§ Data shown:
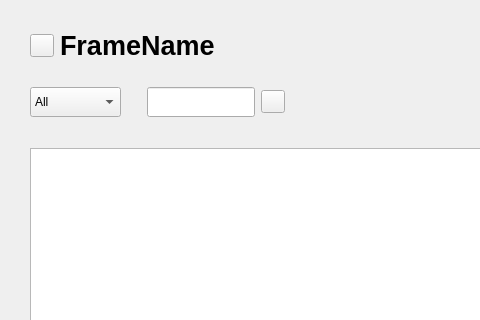
doddodod/GRP17, file resources/UI_resources/basicStructure_frame1.ui: the form before one commit; both pictures show x 0 to 480 and y 0 to 320 of the 730 by 571 pixel window.
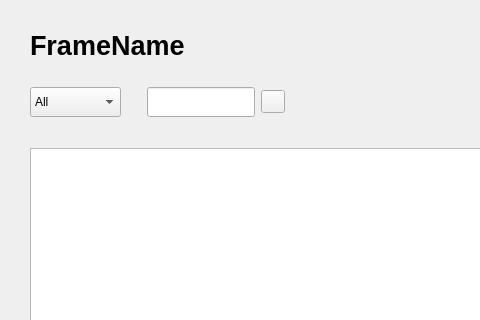
The form after the commit. Icons and pictures are not drawn.

Commit message: Update new basicStructure, add print frame and teacher frame.

The edit to the form file:
```diff
--- a/resources/UI_resources/basicStructure_frame1.ui
+++ b/resources/UI_resources/basicStructure_frame1.ui
@@ -33,16 +33,6 @@
      </property>
      <item>
       <layout class="QHBoxLayout" name="horizontalLayout">
-       <item>
-        <widget class="QToolButton" name="printTButton_TBS">
-         <property name="styleSheet">
-          <string notr="true">border-image:url(:/all/images/printIcon.png)</string>
-         </property>
-         <property name="text">
-          <string/>
-         </property>
-        </widget>
-       </item>
        <item>
         <widget class="QLabel" name="frameName_TBS">
          <property name="sizePolicy">
```
Left out of the diff: 16 changed lines with no effect on the pictures. The commit also changes 7 other files.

§ Your goal: Give back the full listing exactly, with pictures dropped.

§ Response area:
doddodod/GRP17, file resources/UI_resources/basicStructure_frame1.ui: the form before one commit; both pictures show x 0 to 480 and y 0 to 320 of the 730 by 571 pixel window.
The form after the commit. Icons and pictures are not drawn.

Commit message: Update new basicStructure, add print frame and teacher frame.

The edit to the form file:
```diff
--- a/resources/UI_resources/basicStructure_frame1.ui
+++ b/resources/UI_resources/basicStructure_frame1.ui
@@ -33,16 +33,6 @@
      </property>
      <item>
       <layout class="QHBoxLayout" name="horizontalLayout">
-       <item>
-        <widget class="QToolButton" name="printTButton_TBS">
-         <property name="styleSheet">
-          <string notr="true">border-image:url(:/all/images/printIcon.png)</string>
-         </property>
-         <property name="text">
-          <string/>
-         </property>
-        </widget>
-       </item>
        <item>
         <widget class="QLabel" name="frameName_TBS">
          <property name="sizePolicy">
```
Left out of the diff: 16 changed lines with no effect on the pictures. The commit also changes 7 other files.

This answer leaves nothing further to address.